Sugar and Wry

I imagined New Orleans for forty years before I ever set foot there. Intrigued by the “New Orleans” entry in the World Book Encyclopedia, I scoured the library for info on the shimmer and lore of Mardi Gras Indians, the creepy/handy practice of voodoo and the proper technique for sucking crawfish head, then graduated to the sweaty historical romances of Frank Yerby, theStoryville photographs of E.J. Bellocq, and, finally, at 40, debarked at Louis Armstrong Airport to find myself in the only other place in the world besides New York City where, if you feel like wearing sequins and a purple wig to the grocery store, just because it’s Tuesday, no one will blink an eye. Nor will the checkout person care if all you have in your basket are three nearly-ripe plantains, a lemon, a bottle of Peychaud’s bitters and a tube of Pillsbury Pop ‘n Fresh biscuits. (In truth, you could make biscuits from scratch, but after a couple of Sazerac cocktails, flammable activities are not recommended.)

The Sazerac is a whisky cocktail made with rye, bitters — Peychaud’s only, Herbsaint, sugar and a generous twist of lemon. My local whisky bar, On the Rocks at 696 Tenth Avenue between 48/49 Streets, uses a rye calledRedemption. Bitter, sweet, 92 proof and in need of redemption: if it were a mood it would be called the been-there-done-that-going-there-again blues. I call a Sazerac-soaked happy hour historical research, since the cocktail dates back to before the Civil War. It does feel antebellum-y, at first delicate and sweet, followed by a smooth steamy slide all the way down. Before you know it you’re delightfully confused, and your corset’s coming undone.

Redemption. Herbsaint. Bitters. Sounds like a recipe for rue. Erotic, unlikely, and wry with just a hint of corruption.

New Orleans in an old-fashioned glass.

In 2008, Louisiana State Senator Edwin R. Murray moved to have the Sazerac designated Louisiana’s official state cocktail. Louisiana balked, just as New York State would if we wanted the Manhattan (cocktail) so designated. (If it weren’t for the tax revenue, I doubt Louisiana or New York State would object if either city opted to secede.) The Louisiana pols went back and forth over the ethical implications of making the Sazerac the New Orleans-only official cocktail (rather than going statewide), but when the senators finally agreed, the House voted nay. Why? That’s Louisiana politics. Unabashedly filthy but with a bravura that invites admiration. Ultimately, the Sazerac prevailed, and the bill was passed.

But you won’t see drunken tourists cruising Bourbon Street with Sazeracs in neon go-cups.

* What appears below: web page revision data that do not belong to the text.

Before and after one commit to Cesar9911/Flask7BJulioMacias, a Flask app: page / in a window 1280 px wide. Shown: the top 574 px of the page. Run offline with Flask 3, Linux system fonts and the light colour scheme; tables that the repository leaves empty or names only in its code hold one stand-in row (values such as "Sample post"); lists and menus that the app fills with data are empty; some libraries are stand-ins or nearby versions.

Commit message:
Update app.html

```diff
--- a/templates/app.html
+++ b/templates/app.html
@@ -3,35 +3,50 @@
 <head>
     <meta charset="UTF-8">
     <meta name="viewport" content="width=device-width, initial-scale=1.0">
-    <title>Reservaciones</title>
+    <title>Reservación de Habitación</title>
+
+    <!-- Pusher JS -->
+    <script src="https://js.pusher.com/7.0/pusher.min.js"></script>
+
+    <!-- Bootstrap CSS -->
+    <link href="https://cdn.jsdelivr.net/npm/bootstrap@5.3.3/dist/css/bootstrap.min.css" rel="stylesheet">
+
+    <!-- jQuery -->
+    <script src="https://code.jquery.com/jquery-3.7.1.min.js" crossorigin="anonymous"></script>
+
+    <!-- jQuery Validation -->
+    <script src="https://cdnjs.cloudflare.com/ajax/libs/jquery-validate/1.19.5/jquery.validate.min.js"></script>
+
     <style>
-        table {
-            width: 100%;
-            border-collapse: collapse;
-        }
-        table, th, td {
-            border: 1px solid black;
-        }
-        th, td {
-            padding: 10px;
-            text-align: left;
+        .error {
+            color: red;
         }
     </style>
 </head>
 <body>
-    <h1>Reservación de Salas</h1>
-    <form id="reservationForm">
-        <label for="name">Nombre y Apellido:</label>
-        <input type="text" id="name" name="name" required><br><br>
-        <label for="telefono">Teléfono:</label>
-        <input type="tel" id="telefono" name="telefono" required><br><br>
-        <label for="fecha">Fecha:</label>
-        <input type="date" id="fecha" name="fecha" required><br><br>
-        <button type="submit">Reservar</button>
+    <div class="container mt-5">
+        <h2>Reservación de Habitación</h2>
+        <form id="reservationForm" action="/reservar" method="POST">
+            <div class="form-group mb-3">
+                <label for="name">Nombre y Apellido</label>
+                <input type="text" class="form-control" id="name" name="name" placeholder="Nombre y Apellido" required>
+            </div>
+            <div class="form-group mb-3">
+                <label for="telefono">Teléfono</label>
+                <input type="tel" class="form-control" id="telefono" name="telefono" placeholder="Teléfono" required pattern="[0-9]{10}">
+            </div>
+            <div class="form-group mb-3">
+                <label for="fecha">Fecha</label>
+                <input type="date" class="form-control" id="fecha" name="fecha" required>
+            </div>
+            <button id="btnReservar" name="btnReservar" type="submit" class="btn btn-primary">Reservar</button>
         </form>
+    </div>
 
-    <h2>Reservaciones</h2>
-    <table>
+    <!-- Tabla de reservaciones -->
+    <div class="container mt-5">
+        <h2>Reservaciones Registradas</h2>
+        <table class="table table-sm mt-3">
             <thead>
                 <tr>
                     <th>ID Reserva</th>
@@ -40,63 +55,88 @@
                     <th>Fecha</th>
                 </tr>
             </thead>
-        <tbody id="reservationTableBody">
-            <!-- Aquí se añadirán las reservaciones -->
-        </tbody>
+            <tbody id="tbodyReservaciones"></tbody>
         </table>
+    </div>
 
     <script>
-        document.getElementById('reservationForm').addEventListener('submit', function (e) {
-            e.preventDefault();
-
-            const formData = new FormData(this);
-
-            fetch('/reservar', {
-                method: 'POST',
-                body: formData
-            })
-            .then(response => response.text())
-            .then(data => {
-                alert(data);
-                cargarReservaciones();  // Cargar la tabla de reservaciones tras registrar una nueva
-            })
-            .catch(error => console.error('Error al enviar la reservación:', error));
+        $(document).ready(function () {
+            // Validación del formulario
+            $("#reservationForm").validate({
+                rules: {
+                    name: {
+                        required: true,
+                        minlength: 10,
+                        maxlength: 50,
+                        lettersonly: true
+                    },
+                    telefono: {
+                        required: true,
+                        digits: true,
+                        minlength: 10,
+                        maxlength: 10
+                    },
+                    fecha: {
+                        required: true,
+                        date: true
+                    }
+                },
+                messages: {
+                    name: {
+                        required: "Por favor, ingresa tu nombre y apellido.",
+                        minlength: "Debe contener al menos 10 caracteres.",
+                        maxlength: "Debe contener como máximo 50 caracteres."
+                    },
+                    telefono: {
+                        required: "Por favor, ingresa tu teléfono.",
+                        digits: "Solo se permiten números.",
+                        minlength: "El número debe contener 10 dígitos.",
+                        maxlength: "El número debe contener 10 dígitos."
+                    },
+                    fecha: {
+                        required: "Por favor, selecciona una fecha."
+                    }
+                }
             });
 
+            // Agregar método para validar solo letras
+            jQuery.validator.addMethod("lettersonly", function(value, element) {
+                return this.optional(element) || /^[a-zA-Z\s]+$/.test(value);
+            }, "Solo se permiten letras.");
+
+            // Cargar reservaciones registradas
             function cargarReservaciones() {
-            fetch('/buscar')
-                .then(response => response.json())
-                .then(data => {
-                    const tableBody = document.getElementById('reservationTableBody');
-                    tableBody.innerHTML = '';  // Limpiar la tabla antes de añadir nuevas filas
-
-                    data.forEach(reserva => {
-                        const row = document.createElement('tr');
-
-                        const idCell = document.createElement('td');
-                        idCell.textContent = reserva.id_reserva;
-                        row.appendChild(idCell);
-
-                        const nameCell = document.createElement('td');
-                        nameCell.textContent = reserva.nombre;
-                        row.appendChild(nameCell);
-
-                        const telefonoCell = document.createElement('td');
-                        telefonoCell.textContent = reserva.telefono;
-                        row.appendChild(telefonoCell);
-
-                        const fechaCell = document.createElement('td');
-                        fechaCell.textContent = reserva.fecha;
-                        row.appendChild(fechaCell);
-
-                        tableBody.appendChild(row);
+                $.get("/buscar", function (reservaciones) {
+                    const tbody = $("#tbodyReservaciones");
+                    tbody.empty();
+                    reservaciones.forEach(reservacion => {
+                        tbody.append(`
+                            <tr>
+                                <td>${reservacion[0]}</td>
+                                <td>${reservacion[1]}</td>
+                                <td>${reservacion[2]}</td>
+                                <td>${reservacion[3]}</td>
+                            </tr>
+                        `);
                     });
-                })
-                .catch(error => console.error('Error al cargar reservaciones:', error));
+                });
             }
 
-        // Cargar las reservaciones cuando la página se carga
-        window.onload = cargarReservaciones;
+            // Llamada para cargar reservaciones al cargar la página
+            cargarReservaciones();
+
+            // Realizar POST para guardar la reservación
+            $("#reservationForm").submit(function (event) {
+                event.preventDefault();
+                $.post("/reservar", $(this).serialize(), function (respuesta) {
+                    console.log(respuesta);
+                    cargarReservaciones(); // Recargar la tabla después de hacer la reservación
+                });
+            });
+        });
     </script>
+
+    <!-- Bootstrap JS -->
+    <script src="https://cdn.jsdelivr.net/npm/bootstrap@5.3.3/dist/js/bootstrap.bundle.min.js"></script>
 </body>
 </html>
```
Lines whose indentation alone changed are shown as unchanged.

A Sazerac cocktail commands attention. It’s best sipped in slightly seedy surroundings, out of a glass that weighs heavy in the hand. A substantial glass with history of the Big Easy variety: sketchy, perhaps, to citizens of the rest of the world, but just right for New Orleans. An invitation to anything.

If your corset’s starting to chafe, and you can’t get to NOLA tout de suite, rinse out your dead grandma’s sippin’ whisky glass (but not too well), and follow this recipe. Biscuits optional. Time travel guaranteed.


About Author

Leslie an Emmy Award and two-time Writers Guild Award winning scriptwriter and she is a Muay Thai kickboxing student. Her essay collection, How to Kiss Like a Movie Star, will be published by Greenpoint Press next year. She is an actress who turned her experience playing Erica Kane's prison guard on All My Children into the one-woman show, Guarding Erica, which is anthologized in Talk to Me: Monologue Plays (Vintage Press). Her work has been published in the New York Times, O Magazine, and Salon.com.